[User interface change data]
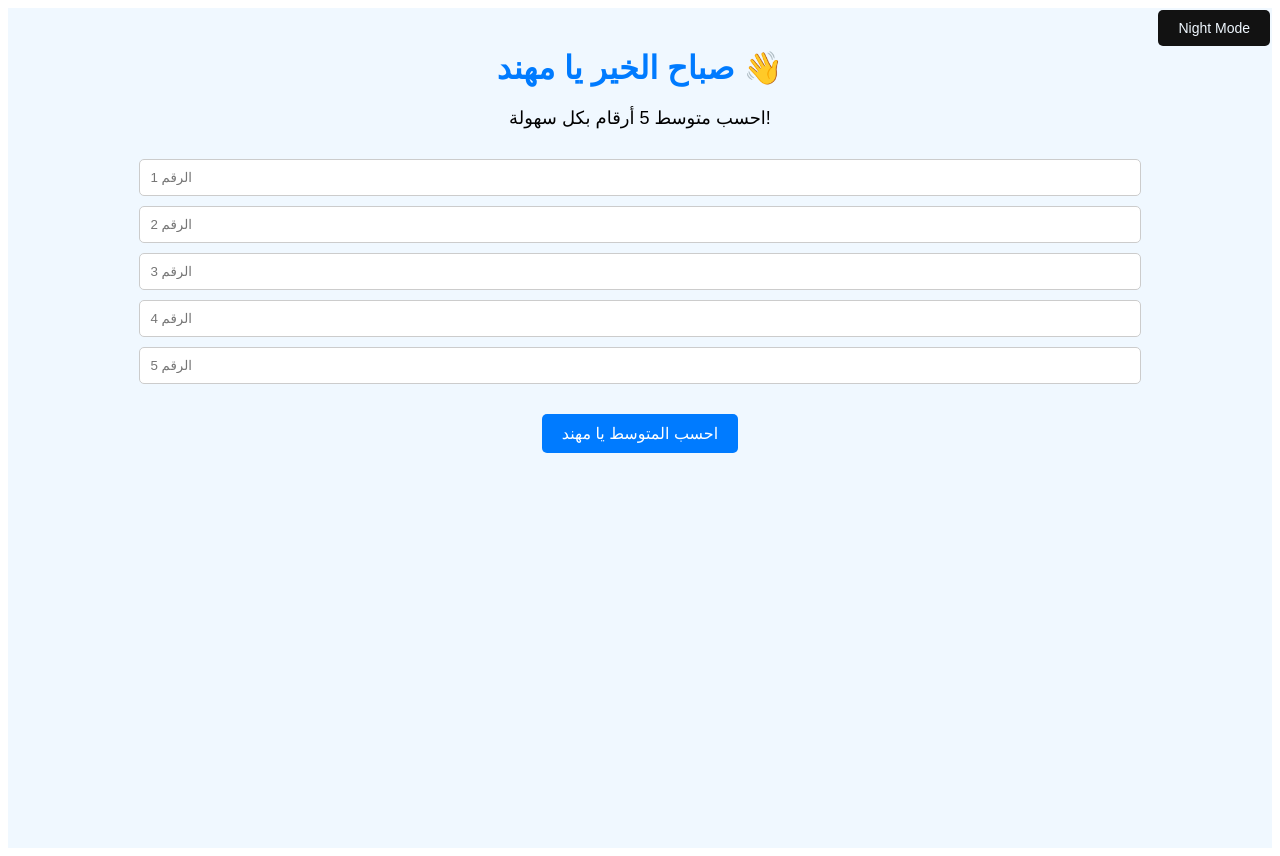
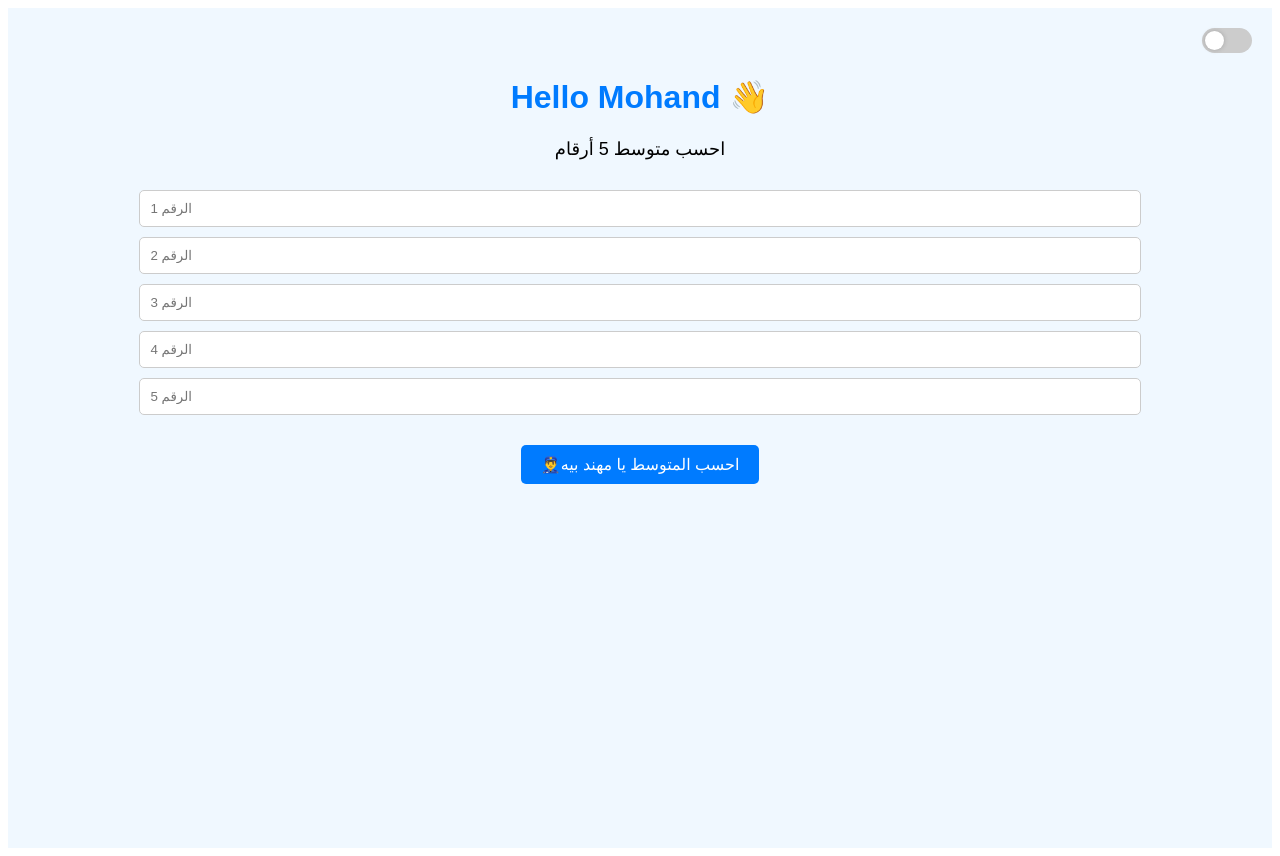
Before and after one commit to mohamedfathy32/mohand, a React (Vite) app: page / in a window 1280 px wide. Built offline with nearby package versions, Linux system fonts and the light colour scheme.

Commit message:
mohand basha

```diff
--- a/src/AverageCalculator.jsx
+++ b/src/AverageCalculator.jsx
@@ -16,7 +16,7 @@ function AverageCalculator() {
     const validNumbers = numbers.map((num) => parseFloat(num)).filter((num) => !isNaN(num));
 
     if (validNumbers.length !== 5) {
-      setError("يا مهند، لازم تدخل 5 أرقام صحيحة!");
+      setError("انا اسف يحبيب اخوك بس لازم تدخل الخمس ارقام");
       setAverage(null);
       return;
     }
@@ -27,7 +27,7 @@ function AverageCalculator() {
   };
 
   const toggleNightMode = () => {
-    setIsNightMode(!isNightMode);
+    setIsNightMode((prevMode) => !prevMode);
   };
 
   return (
@@ -35,36 +35,60 @@ function AverageCalculator() {
       style={{
         fontFamily: "Arial, sans-serif",
         backgroundColor: isNightMode ? "#121212" : "#f0f8ff",
-        color: isNightMode ? "#ffffff" : "#000000",
+        color: isNightMode ? "#FFF" : "#000",
         minHeight: "100vh",
         padding: "20px",
         textAlign: "center",
-        transition: "all 0.3s ease-in-out",
+        transition: "background-color 0.3s ease, color 0.3s ease",
       }}
     >
-      <button
-        onClick={toggleNightMode}
-        style={{
-          position: "absolute",
-          top: "10px",
-          right: "10px",
-          padding: "10px 20px",
-          backgroundColor: isNightMode ? "#f0f8ff" : "#121212",
-          color: isNightMode ? "#121212" : "#f0f8ff",
-          border: "none",
-          borderRadius: "5px",
-          cursor: "pointer",
-          fontSize: "14px",
-          transition: "all 0.3s ease-in-out",
-        }}
-      >
-        {isNightMode ? "Light Mode" : "Night Mode"}
-      </button>
-      <h1 style={{ color: isNightMode ? "#80D8FF" : "#007BFF", marginBottom: "20px" }}>
-        {isNightMode ? "مساء الخير يا مهند 🌙" : "صباح الخير يا مهند 👋"}
-      </h1>
+      <div style={{ textAlign: "right", marginBottom: "20px" }}>
+        <label
+          style={{
+            display: "inline-block",
+            position: "relative",
+            width: "50px",
+            height: "25px",
+          }}
+        >
+          <input
+            type="checkbox"
+            checked={isNightMode}
+            onChange={toggleNightMode}
+            style={{ display: "none" }}
+          />
+          <span
+            style={{
+              position: "absolute",
+              top: 0,
+              left: 0,
+              right: 0,
+              bottom: 0,
+              backgroundColor: isNightMode ? "#4CAF50" : "#ccc",
+              borderRadius: "25px",
+              cursor: "pointer",
+              transition: "background-color 0.3s ease",
+            }}
+          ></span>
+          <span
+            style={{
+              position: "absolute",
+              top: "3px",
+              left: isNightMode ? "28px" : "3px",
+              width: "19px",
+              height: "19px",
+              backgroundColor: "#FFF",
+              borderRadius: "50%",
+              transition: "left 0.3s ease",
+              boxShadow: "0 0 5px rgba(0,0,0,0.2)",
+            }}
+          ></span>
+        </label>
+      </div>
+
+      <h1 style={{ color: isNightMode ? "#4CAF50" : "#007BFF" }}>Hello Mohand 👋</h1>
       <p style={{ fontSize: "18px", marginBottom: "30px" }}>
-        احسب متوسط 5 أرقام بكل سهولة!
+        احسب متوسط 5 أرقام
       </p>
       {numbers.map((num, index) => (
         <input
@@ -79,10 +103,10 @@ function AverageCalculator() {
             padding: "10px",
             width: "80%",
             borderRadius: "5px",
-            border: isNightMode ? "1px solid #444" : "1px solid #ccc",
-            backgroundColor: isNightMode ? "#333" : "#fff",
-            color: isNightMode ? "#fff" : "#000",
-            transition: "all 0.3s ease-in-out",
+            border: "1px solid #ccc",
+            backgroundColor: isNightMode ? "#333" : "#FFF",
+            color: isNightMode ? "#FFF" : "#000",
+            transition: "background-color 0.3s ease, color 0.3s ease",
           }}
         />
       ))}
@@ -91,16 +115,16 @@ function AverageCalculator() {
         style={{
           marginTop: "20px",
           padding: "10px 20px",
-          backgroundColor: isNightMode ? "#003750" : "#007BFF",
+          backgroundColor: isNightMode ? "#4CAF50" : "#007BFF",
           color: "#FFF",
           border: "none",
           borderRadius: "5px",
           cursor: "pointer",
           fontSize: "16px",
-          transition: "all 0.3s ease-in-out",
+          transition: "background-color 0.3s ease",
         }}
       >
-        احسب المتوسط يا مهند
+        👮‍♂️احسب المتوسط يا مهند بيه
       </button>
       {error && (
         <p style={{ color: "red", marginTop: "20px", fontWeight: "bold" }}>{error}</p>
@@ -110,11 +134,11 @@ function AverageCalculator() {
           style={{
             marginTop: "20px",
             fontSize: "20px",
-            color: isNightMode ? "#A5D6A7" : "#28a745",
+            color: isNightMode ? "#FFEB3B" : "#28a745",
             fontWeight: "bold",
           }}
         >
-          المتوسط هو: {average} يا مهند
+          🫡المتوسط هو: {average} يا باشا
         </p>
       )}
     </div>
```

▸ About this task: Each line above gets copied exactly; leave the pictures out.

▸ Task answer:
Before and after one commit to mohamedfathy32/mohand, a React (Vite) app: page / in a window 1280 px wide. Built offline with nearby package versions, Linux system fonts and the light colour scheme.

Commit message:
mohand basha

```diff
--- a/src/AverageCalculator.jsx
+++ b/src/AverageCalculator.jsx
@@ -16,7 +16,7 @@ function AverageCalculator() {
     const validNumbers = numbers.map((num) => parseFloat(num)).filter((num) => !isNaN(num));
 
     if (validNumbers.length !== 5) {
-      setError("يا مهند، لازم تدخل 5 أرقام صحيحة!");
+      setError("انا اسف يحبيب اخوك بس لازم تدخل الخمس ارقام");
       setAverage(null);
       return;
     }
@@ -27,7 +27,7 @@ function AverageCalculator() {
   };
 
   const toggleNightMode = () => {
-    setIsNightMode(!isNightMode);
+    setIsNightMode((prevMode) => !prevMode);
   };
 
   return (
@@ -35,36 +35,60 @@ function AverageCalculator() {
       style={{
         fontFamily: "Arial, sans-serif",
         backgroundColor: isNightMode ? "#121212" : "#f0f8ff",
-        color: isNightMode ? "#ffffff" : "#000000",
+        color: isNightMode ? "#FFF" : "#000",
         minHeight: "100vh",
         padding: "20px",
         textAlign: "center",
-        transition: "all 0.3s ease-in-out",
+        transition: "background-color 0.3s ease, color 0.3s ease",
       }}
     >
-      <button
-        onClick={toggleNightMode}
-        style={{
-          position: "absolute",
-          top: "10px",
-          right: "10px",
-          padding: "10px 20px",
-          backgroundColor: isNightMode ? "#f0f8ff" : "#121212",
-          color: isNightMode ? "#121212" : "#f0f8ff",
-          border: "none",
-          borderRadius: "5px",
-          cursor: "pointer",
-          fontSize: "14px",
-          transition: "all 0.3s ease-in-out",
-        }}
-      >
-        {isNightMode ? "Light Mode" : "Night Mode"}
-      </button>
-      <h1 style={{ color: isNightMode ? "#80D8FF" : "#007BFF", marginBottom: "20px" }}>
-        {isNightMode ? "مساء الخير يا مهند 🌙" : "صباح الخير يا مهند 👋"}
-      </h1>
+      <div style={{ textAlign: "right", marginBottom: "20px" }}>
+        <label
+          style={{
+            display: "inline-block",
+            position: "relative",
+            width: "50px",
+            height: "25px",
+          }}
+        >
+          <input
+            type="checkbox"
+            checked={isNightMode}
+            onChange={toggleNightMode}
+            style={{ display: "none" }}
+          />
+          <span
+            style={{
+              position: "absolute",
+              top: 0,
+              left: 0,
+              right: 0,
+              bottom: 0,
+              backgroundColor: isNightMode ? "#4CAF50" : "#ccc",
+              borderRadius: "25px",
+              cursor: "pointer",
+              transition: "background-color 0.3s ease",
+            }}
+          ></span>
+          <span
+            style={{
+              position: "absolute",
+              top: "3px",
+              left: isNightMode ? "28px" : "3px",
+              width: "19px",
+              height: "19px",
+              backgroundColor: "#FFF",
+              borderRadius: "50%",
+              transition: "left 0.3s ease",
+              boxShadow: "0 0 5px rgba(0,0,0,0.2)",
+            }}
+          ></span>
+        </label>
+      </div>
+
+      <h1 style={{ color: isNightMode ? "#4CAF50" : "#007BFF" }}>Hello Mohand 👋</h1>
       <p style={{ fontSize: "18px", marginBottom: "30px" }}>
-        احسب متوسط 5 أرقام بكل سهولة!
+        احسب متوسط 5 أرقام
       </p>
       {numbers.map((num, index) => (
         <input
@@ -79,10 +103,10 @@ function AverageCalculator() {
             padding: "10px",
             width: "80%",
             borderRadius: "5px",
-            border: isNightMode ? "1px solid #444" : "1px solid #ccc",
-            backgroundColor: isNightMode ? "#333" : "#fff",
-            color: isNightMode ? "#fff" : "#000",
-            transition: "all 0.3s ease-in-out",
+            border: "1px solid #ccc",
+            backgroundColor: isNightMode ? "#333" : "#FFF",
+            color: isNightMode ? "#FFF" : "#000",
+            transition: "background-color 0.3s ease, color 0.3s ease",
           }}
         />
       ))}
@@ -91,16 +115,16 @@ function AverageCalculator() {
         style={{
           marginTop: "20px",
           padding: "10px 20px",
-          backgroundColor: isNightMode ? "#003750" : "#007BFF",
+          backgroundColor: isNightMode ? "#4CAF50" : "#007BFF",
           color: "#FFF",
           border: "none",
           borderRadius: "5px",
           cursor: "pointer",
           fontSize: "16px",
-          transition: "all 0.3s ease-in-out",
+          transition: "background-color 0.3s ease",
         }}
       >
-        احسب المتوسط يا مهند
+        👮‍♂️احسب المتوسط يا مهند بيه
       </button>
       {error && (
         <p style={{ color: "red", marginTop: "20px", fontWeight: "bold" }}>{error}</p>
@@ -110,11 +134,11 @@ function AverageCalculator() {
           style={{
             marginTop: "20px",
             fontSize: "20px",
-            color: isNightMode ? "#A5D6A7" : "#28a745",
+            color: isNightMode ? "#FFEB3B" : "#28a745",
             fontWeight: "bold",
           }}
         >
-          المتوسط هو: {average} يا مهند
+          🫡المتوسط هو: {average} يا باشا
         </p>
       )}
     </div>
```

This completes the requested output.